SOURCE DATA:
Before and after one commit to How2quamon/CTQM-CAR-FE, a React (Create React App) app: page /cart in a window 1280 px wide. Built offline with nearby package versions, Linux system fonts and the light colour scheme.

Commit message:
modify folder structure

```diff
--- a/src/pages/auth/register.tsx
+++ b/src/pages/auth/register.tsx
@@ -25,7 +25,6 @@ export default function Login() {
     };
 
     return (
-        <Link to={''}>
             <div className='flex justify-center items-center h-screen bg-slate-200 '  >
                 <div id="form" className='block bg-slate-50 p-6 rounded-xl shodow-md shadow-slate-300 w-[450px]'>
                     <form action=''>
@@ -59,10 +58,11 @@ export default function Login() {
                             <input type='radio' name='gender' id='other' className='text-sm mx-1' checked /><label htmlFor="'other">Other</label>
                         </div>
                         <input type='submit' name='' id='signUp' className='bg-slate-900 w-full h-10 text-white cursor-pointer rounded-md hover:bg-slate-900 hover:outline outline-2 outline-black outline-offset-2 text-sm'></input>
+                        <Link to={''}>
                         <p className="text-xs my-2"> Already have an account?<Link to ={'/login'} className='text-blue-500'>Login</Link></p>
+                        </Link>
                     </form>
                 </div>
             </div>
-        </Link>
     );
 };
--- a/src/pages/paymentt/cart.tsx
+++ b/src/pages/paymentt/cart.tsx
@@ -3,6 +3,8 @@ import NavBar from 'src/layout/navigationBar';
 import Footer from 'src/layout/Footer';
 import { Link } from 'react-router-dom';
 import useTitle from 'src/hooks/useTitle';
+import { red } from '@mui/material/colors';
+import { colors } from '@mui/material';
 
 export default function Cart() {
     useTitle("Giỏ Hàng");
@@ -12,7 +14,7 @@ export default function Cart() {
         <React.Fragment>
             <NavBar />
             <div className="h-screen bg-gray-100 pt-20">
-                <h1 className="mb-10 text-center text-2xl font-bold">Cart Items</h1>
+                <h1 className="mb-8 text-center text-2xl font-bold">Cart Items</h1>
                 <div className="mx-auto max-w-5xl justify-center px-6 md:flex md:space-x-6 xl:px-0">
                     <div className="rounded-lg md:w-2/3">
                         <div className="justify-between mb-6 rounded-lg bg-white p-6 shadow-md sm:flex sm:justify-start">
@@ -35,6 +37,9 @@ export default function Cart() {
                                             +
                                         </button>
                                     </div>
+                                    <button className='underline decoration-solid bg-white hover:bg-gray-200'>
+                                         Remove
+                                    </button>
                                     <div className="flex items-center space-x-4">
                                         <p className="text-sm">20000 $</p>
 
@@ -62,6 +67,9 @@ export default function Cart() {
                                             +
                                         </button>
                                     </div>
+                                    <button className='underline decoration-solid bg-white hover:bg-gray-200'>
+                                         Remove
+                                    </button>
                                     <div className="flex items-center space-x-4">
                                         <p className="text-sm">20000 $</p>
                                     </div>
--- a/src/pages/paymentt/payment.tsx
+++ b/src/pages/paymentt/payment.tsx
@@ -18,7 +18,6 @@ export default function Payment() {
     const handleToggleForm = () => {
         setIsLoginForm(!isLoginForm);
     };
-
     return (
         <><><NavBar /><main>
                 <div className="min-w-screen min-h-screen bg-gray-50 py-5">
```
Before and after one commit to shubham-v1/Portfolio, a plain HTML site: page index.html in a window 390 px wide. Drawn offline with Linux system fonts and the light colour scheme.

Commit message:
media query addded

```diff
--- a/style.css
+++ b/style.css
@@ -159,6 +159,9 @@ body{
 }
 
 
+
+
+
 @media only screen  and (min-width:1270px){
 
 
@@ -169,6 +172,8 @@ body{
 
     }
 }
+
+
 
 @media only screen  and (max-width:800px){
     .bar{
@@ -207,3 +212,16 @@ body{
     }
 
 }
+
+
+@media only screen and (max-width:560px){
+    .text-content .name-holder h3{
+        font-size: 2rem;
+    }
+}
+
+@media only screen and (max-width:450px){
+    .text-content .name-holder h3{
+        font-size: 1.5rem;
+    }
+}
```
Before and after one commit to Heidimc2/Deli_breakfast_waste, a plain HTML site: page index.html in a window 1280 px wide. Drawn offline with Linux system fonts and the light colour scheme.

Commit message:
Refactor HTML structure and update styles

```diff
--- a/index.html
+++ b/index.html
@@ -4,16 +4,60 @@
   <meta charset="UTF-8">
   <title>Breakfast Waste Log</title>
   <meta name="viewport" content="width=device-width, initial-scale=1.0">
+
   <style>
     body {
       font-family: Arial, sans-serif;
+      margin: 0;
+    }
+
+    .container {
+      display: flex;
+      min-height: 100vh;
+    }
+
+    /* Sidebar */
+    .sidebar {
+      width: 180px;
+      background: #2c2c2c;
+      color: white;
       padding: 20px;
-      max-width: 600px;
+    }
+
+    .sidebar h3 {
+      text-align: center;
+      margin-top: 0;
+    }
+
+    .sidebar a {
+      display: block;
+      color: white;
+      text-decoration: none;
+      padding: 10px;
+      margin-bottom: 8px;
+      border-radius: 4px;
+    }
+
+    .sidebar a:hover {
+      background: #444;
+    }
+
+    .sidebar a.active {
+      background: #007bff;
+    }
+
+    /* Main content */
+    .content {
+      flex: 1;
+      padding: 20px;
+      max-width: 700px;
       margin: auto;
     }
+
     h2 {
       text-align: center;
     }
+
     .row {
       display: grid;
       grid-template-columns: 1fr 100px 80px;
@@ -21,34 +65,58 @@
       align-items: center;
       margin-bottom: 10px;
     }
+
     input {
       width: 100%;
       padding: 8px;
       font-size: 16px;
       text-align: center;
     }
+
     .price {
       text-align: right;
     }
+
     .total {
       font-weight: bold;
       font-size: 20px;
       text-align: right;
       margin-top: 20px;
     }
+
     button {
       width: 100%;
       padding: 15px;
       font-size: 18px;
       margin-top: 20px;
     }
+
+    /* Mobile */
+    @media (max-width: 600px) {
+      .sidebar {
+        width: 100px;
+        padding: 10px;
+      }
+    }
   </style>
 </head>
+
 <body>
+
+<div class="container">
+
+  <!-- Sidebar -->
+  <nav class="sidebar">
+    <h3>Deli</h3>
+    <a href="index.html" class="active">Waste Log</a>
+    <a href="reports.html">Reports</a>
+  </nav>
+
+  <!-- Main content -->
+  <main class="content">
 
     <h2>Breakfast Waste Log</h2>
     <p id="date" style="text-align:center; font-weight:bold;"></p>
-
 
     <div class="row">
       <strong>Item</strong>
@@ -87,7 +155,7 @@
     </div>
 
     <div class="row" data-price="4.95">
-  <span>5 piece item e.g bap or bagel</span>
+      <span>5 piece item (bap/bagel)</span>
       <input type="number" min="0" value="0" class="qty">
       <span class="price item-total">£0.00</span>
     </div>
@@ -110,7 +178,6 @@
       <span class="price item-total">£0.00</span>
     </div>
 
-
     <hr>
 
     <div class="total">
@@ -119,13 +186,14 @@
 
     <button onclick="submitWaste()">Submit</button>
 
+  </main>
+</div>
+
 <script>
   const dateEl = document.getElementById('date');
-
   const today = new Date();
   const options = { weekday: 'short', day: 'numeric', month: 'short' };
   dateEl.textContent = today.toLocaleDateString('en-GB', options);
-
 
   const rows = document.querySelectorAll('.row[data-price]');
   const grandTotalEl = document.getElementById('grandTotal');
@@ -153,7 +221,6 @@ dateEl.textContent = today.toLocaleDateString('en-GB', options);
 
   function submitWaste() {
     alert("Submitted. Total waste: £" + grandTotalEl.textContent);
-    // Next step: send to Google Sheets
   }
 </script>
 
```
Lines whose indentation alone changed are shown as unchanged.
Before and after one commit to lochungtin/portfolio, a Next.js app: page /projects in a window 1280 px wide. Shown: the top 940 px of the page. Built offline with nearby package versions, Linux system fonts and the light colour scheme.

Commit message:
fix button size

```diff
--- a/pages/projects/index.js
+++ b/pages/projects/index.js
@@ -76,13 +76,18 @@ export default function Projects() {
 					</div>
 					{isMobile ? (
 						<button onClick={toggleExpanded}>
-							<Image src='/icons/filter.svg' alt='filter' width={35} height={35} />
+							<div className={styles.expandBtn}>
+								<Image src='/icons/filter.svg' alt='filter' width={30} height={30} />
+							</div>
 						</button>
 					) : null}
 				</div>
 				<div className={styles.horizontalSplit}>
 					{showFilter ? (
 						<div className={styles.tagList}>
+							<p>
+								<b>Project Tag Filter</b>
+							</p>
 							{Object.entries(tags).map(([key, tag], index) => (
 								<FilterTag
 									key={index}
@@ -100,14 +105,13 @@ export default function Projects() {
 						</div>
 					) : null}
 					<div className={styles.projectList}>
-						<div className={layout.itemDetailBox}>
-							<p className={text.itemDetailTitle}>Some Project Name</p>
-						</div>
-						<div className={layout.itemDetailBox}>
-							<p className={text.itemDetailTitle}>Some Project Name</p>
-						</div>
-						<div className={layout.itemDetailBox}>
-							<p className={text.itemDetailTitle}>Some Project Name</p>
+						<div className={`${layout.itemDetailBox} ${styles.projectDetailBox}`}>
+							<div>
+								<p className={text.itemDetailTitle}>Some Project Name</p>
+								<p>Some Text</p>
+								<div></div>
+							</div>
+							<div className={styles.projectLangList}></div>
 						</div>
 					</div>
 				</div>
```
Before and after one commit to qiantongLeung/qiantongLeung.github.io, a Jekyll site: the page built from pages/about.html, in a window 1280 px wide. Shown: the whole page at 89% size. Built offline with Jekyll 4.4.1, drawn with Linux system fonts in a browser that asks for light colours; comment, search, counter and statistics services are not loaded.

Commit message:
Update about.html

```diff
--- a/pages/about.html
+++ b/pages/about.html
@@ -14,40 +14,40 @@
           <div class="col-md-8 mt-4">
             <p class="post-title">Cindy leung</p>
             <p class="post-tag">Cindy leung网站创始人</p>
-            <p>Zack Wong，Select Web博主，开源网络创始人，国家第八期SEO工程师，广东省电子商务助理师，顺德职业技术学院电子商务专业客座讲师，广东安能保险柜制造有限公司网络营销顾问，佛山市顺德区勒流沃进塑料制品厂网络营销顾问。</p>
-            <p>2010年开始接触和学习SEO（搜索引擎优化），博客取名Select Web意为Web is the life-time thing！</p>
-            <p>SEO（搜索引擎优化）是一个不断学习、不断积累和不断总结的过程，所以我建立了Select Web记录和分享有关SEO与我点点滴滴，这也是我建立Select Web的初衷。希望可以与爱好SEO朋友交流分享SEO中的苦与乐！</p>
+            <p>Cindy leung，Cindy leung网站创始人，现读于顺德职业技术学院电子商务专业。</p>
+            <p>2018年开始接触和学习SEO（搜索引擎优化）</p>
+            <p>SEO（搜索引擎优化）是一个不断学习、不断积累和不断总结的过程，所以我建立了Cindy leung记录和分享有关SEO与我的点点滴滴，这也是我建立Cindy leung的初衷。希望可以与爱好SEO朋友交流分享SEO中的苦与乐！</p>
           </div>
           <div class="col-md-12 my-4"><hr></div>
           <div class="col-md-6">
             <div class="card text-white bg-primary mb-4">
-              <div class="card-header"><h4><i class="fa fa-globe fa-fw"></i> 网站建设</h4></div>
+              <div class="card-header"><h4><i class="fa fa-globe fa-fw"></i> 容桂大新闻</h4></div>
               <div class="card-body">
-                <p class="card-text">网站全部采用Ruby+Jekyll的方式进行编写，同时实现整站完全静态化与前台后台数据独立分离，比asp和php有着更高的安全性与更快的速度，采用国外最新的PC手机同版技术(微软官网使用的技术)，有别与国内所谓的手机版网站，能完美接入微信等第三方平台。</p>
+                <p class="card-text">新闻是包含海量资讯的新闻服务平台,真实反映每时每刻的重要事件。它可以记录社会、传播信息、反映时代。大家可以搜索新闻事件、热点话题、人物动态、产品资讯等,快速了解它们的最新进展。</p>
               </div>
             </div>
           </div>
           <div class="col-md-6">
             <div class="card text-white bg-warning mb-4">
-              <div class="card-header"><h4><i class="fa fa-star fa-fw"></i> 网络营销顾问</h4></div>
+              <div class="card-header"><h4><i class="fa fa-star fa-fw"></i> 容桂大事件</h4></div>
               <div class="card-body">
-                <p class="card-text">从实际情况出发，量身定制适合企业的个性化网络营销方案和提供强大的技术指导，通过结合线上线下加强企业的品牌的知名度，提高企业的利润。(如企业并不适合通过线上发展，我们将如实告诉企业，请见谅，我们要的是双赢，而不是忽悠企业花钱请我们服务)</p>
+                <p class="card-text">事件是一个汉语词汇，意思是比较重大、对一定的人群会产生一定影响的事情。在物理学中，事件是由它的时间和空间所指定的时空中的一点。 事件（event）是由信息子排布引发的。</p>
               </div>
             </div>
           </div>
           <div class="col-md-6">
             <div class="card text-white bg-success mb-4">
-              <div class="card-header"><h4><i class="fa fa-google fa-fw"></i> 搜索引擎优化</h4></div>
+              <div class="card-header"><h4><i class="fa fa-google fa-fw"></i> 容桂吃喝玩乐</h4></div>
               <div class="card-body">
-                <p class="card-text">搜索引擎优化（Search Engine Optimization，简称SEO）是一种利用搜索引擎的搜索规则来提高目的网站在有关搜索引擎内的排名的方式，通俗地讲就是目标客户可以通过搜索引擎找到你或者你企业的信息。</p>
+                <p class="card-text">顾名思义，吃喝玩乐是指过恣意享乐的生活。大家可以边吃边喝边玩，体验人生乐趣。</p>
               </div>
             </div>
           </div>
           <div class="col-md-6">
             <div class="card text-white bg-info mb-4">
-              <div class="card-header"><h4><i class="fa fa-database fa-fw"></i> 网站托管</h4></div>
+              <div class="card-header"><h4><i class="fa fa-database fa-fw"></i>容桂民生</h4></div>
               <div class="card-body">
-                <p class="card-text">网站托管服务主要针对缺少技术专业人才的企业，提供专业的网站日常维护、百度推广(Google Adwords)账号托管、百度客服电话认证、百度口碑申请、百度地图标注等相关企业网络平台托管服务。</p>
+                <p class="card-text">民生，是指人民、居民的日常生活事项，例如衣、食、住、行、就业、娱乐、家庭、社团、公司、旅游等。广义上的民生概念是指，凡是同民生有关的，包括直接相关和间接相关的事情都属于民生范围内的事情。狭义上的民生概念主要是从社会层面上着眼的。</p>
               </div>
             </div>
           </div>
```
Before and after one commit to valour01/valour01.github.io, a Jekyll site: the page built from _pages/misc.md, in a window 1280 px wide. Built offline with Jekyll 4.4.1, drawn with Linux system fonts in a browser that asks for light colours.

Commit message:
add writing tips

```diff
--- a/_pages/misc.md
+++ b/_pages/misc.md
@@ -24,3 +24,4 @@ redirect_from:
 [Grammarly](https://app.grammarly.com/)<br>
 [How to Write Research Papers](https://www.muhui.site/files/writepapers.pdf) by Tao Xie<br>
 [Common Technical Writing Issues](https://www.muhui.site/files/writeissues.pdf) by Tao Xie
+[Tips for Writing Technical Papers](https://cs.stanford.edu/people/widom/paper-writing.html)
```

YOUR GOAL: Each line above that carries the string "margin" has to be returned.

WRITTEN ANSWER:
+      margin: 0;
+      margin-top: 0;
+      margin-bottom: 8px;
       margin: auto;
       margin-bottom: 10px;
       margin-top: 20px;
       margin-top: 20px;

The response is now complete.